Workplace Haters, it turns out, are actually attempting to do social engineering. Findings from a new study reveal that highly cooperative and generous people can attract hatred and social punishment, especially in competitive circumstances such as the workplace. Further, researchers found that cooperative behavior attracted punishment most often in groups whose members compete with each other. This was even the case when punishing or derogating the do-gooder lessened benefits for the entire group, including the punisher(!)

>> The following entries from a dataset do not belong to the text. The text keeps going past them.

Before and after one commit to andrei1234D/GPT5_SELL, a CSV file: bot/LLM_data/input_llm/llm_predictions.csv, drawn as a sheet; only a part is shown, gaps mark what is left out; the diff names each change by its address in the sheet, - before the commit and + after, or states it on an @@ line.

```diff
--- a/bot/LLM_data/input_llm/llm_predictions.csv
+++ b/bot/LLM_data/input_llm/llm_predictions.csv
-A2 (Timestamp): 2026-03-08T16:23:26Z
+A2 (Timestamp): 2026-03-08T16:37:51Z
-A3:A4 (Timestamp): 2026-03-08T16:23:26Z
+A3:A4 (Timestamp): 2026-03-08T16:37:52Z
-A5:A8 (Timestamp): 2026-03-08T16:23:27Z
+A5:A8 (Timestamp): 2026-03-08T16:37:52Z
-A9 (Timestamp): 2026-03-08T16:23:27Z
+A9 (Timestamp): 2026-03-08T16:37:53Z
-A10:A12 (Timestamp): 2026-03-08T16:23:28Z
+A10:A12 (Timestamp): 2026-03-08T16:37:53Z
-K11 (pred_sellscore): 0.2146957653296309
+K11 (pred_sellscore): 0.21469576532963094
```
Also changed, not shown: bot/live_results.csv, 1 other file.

“Some people like to bring cooperators down a peg, especially if they think the good guys make them look bad in the workplace, boardroom or other organization.” -Professor Pat Barclay, researcher
A Universal Phenomenon?

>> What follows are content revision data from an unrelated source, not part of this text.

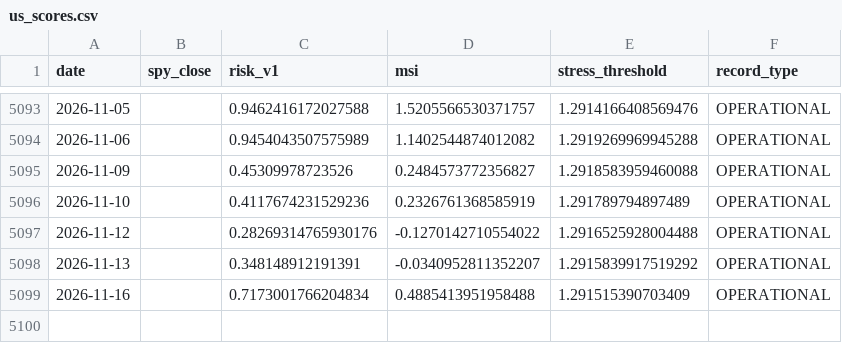
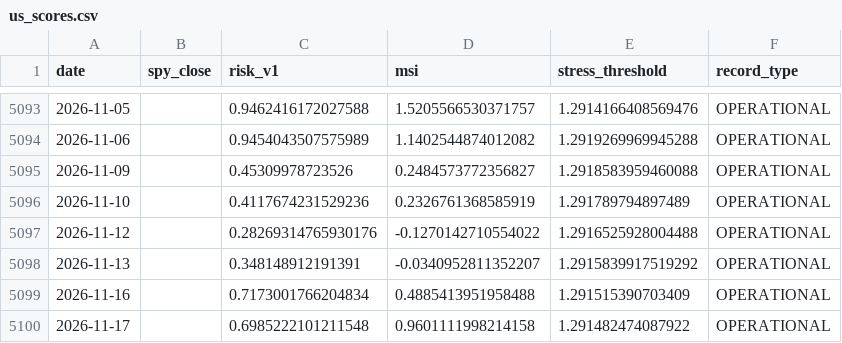
Before and after one commit to JM973279/market-portfolio-risk-signals-intelligence, a CSV file: data/input/us_scores.csv, drawn as a sheet; only a part is shown, gaps mark what is left out.

```diff
--- a/data/input/us_scores.csv
+++ b/data/input/us_scores.csv
@@ -5099 +5099,2 @@ date,spy_close,risk_v1,msi,stress_threshold,record_type
 2026-11-16,,0.7173001766204834,0.4885413951958488,1.291515390703409,OPERATIONAL
+2026-11-17,,0.6985222101211548,0.9601111998214158,1.291482474087922,OPERATIONAL
```
Also changed, not shown: data/input/korea_scores.csv, 10 other files.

Researchers concluded that being suspicious, jealous or hostile toward those who seem better or nicer or holier than us appears to run deep in the psychological makeup of humans. [Well, some humans…certainly not all of us.]

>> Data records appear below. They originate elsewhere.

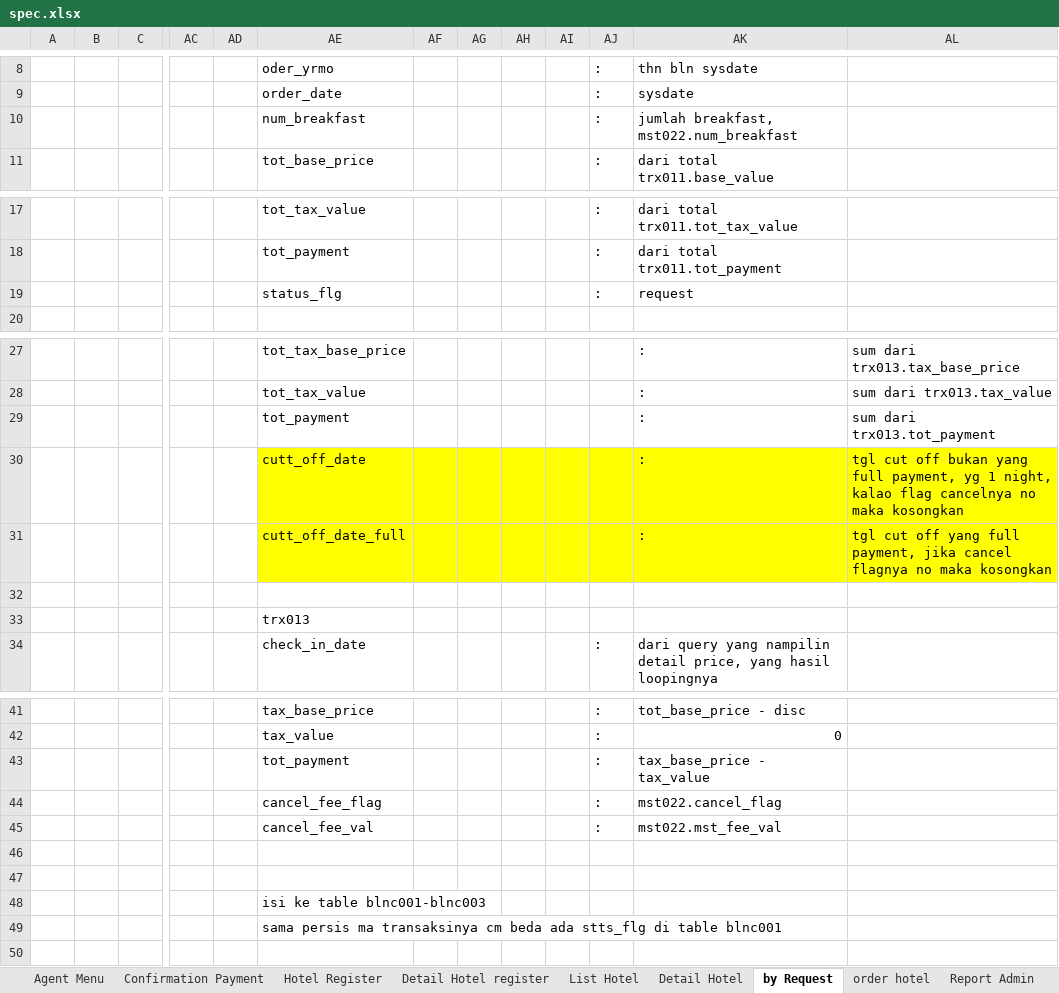
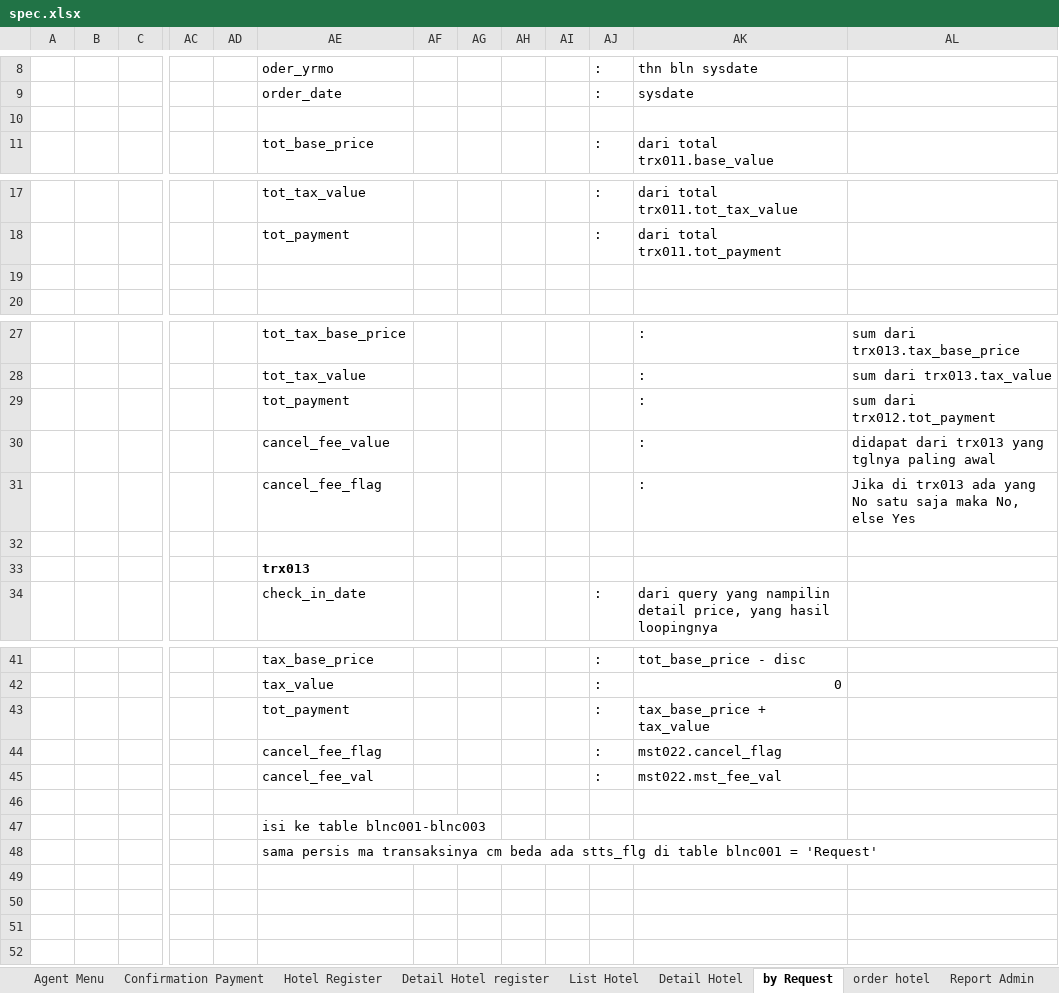
Before and after one commit to loztzero/hotelloca, an Excel workbook: document/spec.xlsx, sheet by Request, drawn as a sheet; only a part is shown, gaps mark what is left out; values as stored, in another font and other column widths than the file's, no borders; removed rows and columns are numbered as before the commit, all else as after; rows hold the shown columns only; the diff names each change by its address in the sheet, - before the commit and + after, or states it on an @@ line.

Commit message:
spec request

```diff
--- a/document/spec.xlsx (sheet by Request)
+++ b/document/spec.xlsx (sheet by Request)
-AE10: num_breakfast
+AE10: (empty)
-AJ10: :
+AJ10: (empty)
-AK10: jumlah breakfast, mst022.num_breakfast
+AK10: (empty)
-AE19: status_flg
+AE19: (empty)
-AJ19: :
+AJ19: (empty)
-AK19: request
+AK19: (empty)
-AL29: sum dari trx013.tot_payment
+AL29: sum dari trx012.tot_payment
-AE30: cutt_off_date
+AE30: cancel_fee_value
-AE30:AL31 fill: #FFFF00
+AE30:AL31 fill: none
-AL30: tgl cut off bukan yang full payment, yg 1 night, kalao flag cancelnya no maka kosongkan
+AL30: didapat dari trx013 yang tglnya paling awal
-AE31: cutt_off_date_full
+AE31: cancel_fee_flag
-AL31: tgl cut off yang full payment, jika cancel flagnya no maka kosongkan
+AL31: Jika di trx013 ada yang No satu saja maka No, else Yes
-AE33 bold: off
+AE33 bold: on
-AK43: tax_base_price - tax_value
+AK43: tax_base_price + tax_value
@@ row 48 moved to row 47: isi ke table blnc001-blnc003 @@
+row 48:  |  |  |  |  | sama persis ma transaksinya cm beda ada stts_flg di table blnc001 = 'Request'
-row 49:  |  |  |  |  | sama persis ma transaksinya cm beda ada stts_flg di table blnc001
```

“People will hate on the really good guys. This pattern has been found in every culture in which it has been looked at.”
Why would some people target nice, cooperative and generous people in the workplace?
“You can imagine within an organization today the attitude, ‘Hey, you’re working too hard and making the rest of us look bad.’ In some organizations people are known for policing how hard others work, to make sure no one is raising the bar from what is expected.” -Professor Pat Barclay, researcher
Journal Reference: Aleta Pleasant, Pat Barclay. Why Hate the Good Guy? Antisocial Punishment of High Cooperators Is Greater When People Compete To Be Chosen. Psychological Science, 2018; 29 (6): 868 DOI: 10.1177/0956797617752642
Submitted by: Not Melissa